The real story is that TradFi is slowly but surely beginning to take advantage of the demise of crypto-native startups. BlackRock filed for a spot Bitcoin ETF, Soros Fund Management said crypto is ripe for a takeover from Wall Street, Fidelity continues to grow its crypto trading and wealth management services, and the Citadel-backed digital assets exchange EDX is planning to go live later this year. We had argued recently that in a U.S. regulatory stalemate, the large market leaders (Coinbase, Binance, dYdX, Uniswap, Aave, etc) would keep growing since competition and new startups were being stifled. Now it’s clear that competition could be coming in a different form.
A 1-Year Lookback
As we approach the end of the 2nd quarter, it’s an interesting time to start reviewing where the digital assets market has been over the last 12 months, because mid-June 2022 marked the beginning of the post-LUNA/3AC/Celsius recovery (mid- July is when prices started going higher again, but the market stopped going down in mid-June). While a lot more bad news ultimately came out in the 2nd half of 2022 (BlockFi, Genesis, and ultimately FTX), most of the damage, as it pertained to investable, liquid tokens came in the 1st half of the year. The successful Ethereum merge in 3Q 2022 also sparked a real rally in between massive detrimental events.
With that said, while digital asset market participants, especially those with an ax to grind, spent most of the past 18 months talking about how all digital assets were going down in a highly correlated vacuum, the actual data says otherwise. There has been quite a bit of dispersion in prices over a 12-month period, with certain sectors like Gaming and NFTs getting hit especially hard, and layer-1 blockchains (besides ETH) falling precipitously from the 2021 highs. Strength in Bitcoin, Ethereum, memecoins, AI-related tokens, decentralized derivative tokens and liquid-staking provider tokens bucked this trend.
We often get caught up in week-over-week and month-over-month trends and correlations, but ultimately, over longer time periods, the “haves” and the “have nots” show up in digital assets just like in every other asset class.
Source: Coingecko and Arca Internal Calculations
Nvidia Versus Digital Assets
I posed this question over Twitter last week, and I was fascinated by the traction and the responses.
One of the more interesting responses was as follows:
- The AI total addressable market (TAM) is greater than the blockchain TAM.
- ETH regulatory risk > NVDA regulatory risk
- ETH competition > NVDA competition (right now)
Hmm. Point 1, maybe. I’m not sure anyone really knows yet, and I certainly doubt investors are making a conscious decision right now to segregate the two. Point 2, maybe, I guess. But AI is going to start getting regulated at some point for a majority of its use cases. And Point 3 made little sense to me, as it will always be easier to create a product supplier similar to Nvidia than it will be to create core infrastructure that is part of everyone’s daily workflows (like ETH or Apple).

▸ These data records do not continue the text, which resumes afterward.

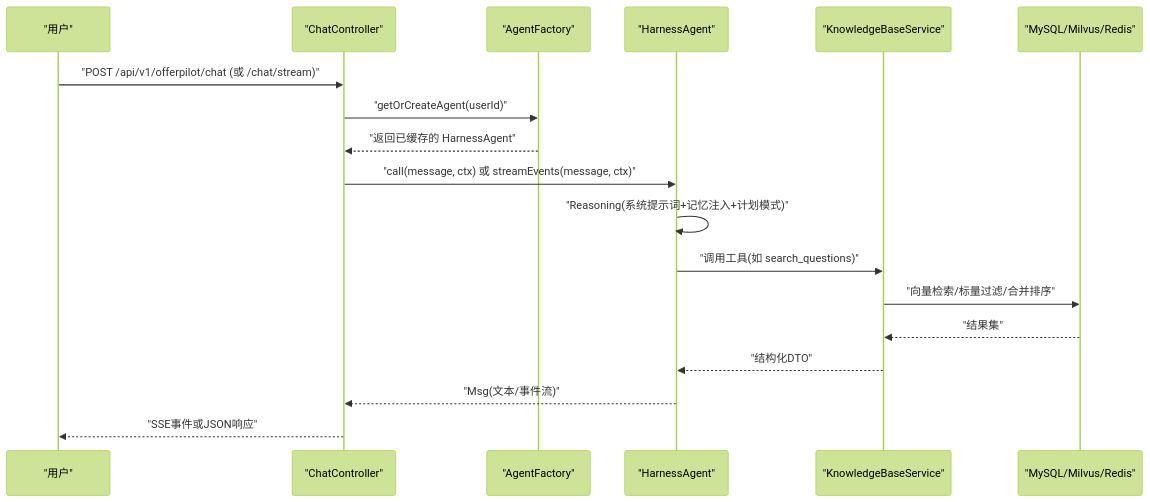
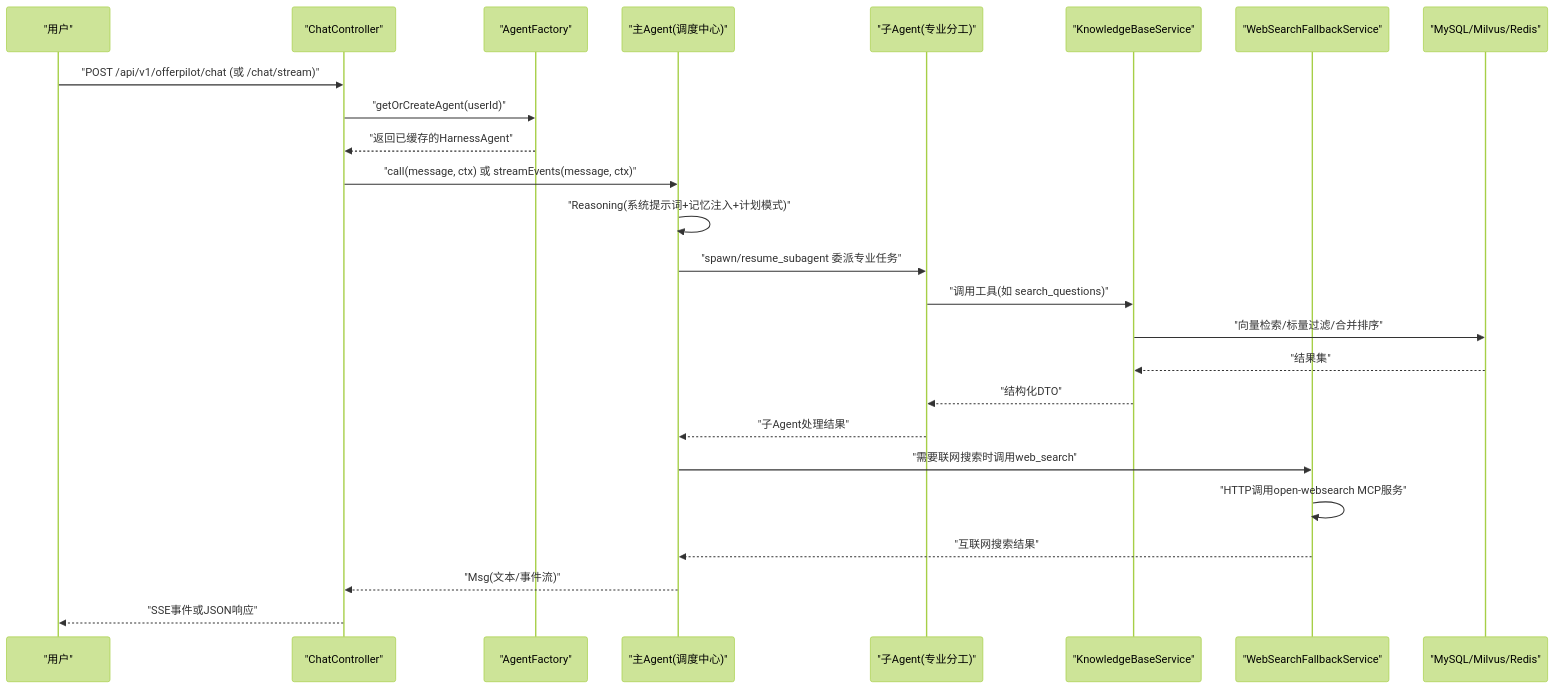
The second of 7 diagrams in .qoder/repowiki/zh/content/AgentScope 核心机制深度解析.md (Miss-zhi/OfferPilot), drawn with Mermaid (forest theme) before and after one commit. The commit also changed other lines of this file and 206 other files, not shown here.

````diff
--- a/.qoder/repowiki/zh/content/AgentScope 核心机制深度解析.md
+++ b/.qoder/repowiki/zh/content/AgentScope 核心机制深度解析.md
@@ -130,20 +127,27 @@
 ```mermaid
 sequenceDiagram
 participant U as "用户"
 participant C as "ChatController"
 participant F as "AgentFactory"
-participant A as "HarnessAgent"
+participant A as "主Agent(调度中心)"
+participant SA as "子Agent(专业分工)"
 participant K as "KnowledgeBaseService"
+participant W as "WebSearchFallbackService"
 participant DB as "MySQL/Milvus/Redis"
 U->>C : "POST /api/v1/offerpilot/chat (或 /chat/stream)"
 C->>F : "getOrCreateAgent(userId)"
-F-->>C : "返回已缓存的 HarnessAgent"
+F-->>C : "返回已缓存的HarnessAgent"
 C->>A : "call(message, ctx) 或 streamEvents(message, ctx)"
 A->>A : "Reasoning(系统提示词+记忆注入+计划模式)"
-A->>K : "调用工具(如 search_questions)"
+A->>SA : "spawn/resume_subagent 委派专业任务"
+SA->>K : "调用工具(如 search_questions)"
 K->>DB : "向量检索/标量过滤/合并排序"
 DB-->>K : "结果集"
-K-->>A : "结构化DTO"
+K-->>SA : "结构化DTO"
+SA-->>A : "子Agent处理结果"
+A->>W : "需要联网搜索时调用web_search"
+W->>W : "HTTP调用open-websearch MCP服务"
+W-->>A : "互联网搜索结果"
 A-->>C : "Msg(文本/事件流)"
 C-->>U : "SSE事件或JSON响应"
 ```
````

Regardless, it just struck me as an odd relationship, and I’m very interested to look at this again in one year’s time.